■ DIRECTIONS FOR THIS TASK ■
Your answer should be every line of the records that contains the word "background".

(Front-end code edit data)
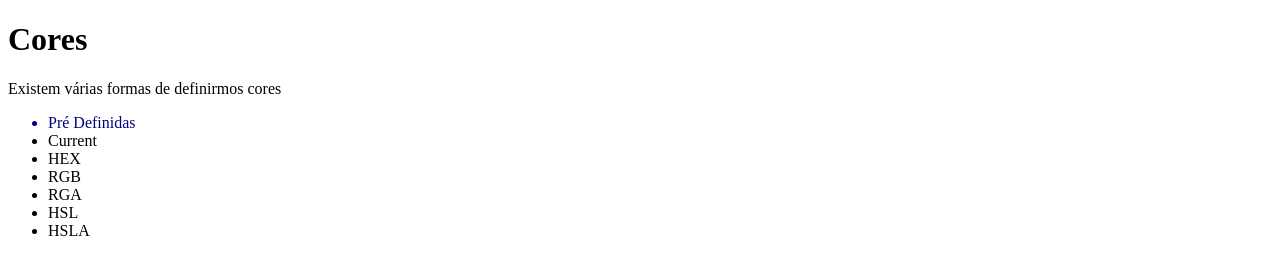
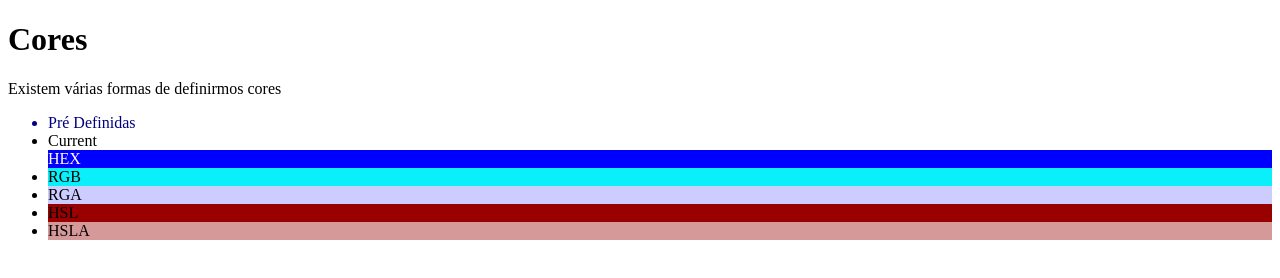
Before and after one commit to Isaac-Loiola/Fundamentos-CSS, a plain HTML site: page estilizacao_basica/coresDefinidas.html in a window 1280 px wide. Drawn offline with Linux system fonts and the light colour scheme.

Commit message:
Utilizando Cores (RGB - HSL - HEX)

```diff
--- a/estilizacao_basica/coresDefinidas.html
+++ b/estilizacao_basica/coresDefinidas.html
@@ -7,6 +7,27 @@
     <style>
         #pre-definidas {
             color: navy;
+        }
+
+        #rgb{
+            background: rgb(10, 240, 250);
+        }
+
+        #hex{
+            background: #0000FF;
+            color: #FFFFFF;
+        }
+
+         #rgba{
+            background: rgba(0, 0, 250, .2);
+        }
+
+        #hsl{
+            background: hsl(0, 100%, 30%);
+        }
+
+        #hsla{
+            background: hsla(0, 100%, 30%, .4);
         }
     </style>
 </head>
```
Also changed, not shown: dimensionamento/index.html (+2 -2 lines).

■ TASK RESULT ■
+            background: rgb(10, 240, 250);
+            background: #0000FF;
+            background: rgba(0, 0, 250, .2);
+            background: hsl(0, 100%, 30%);
+            background: hsla(0, 100%, 30%, .4);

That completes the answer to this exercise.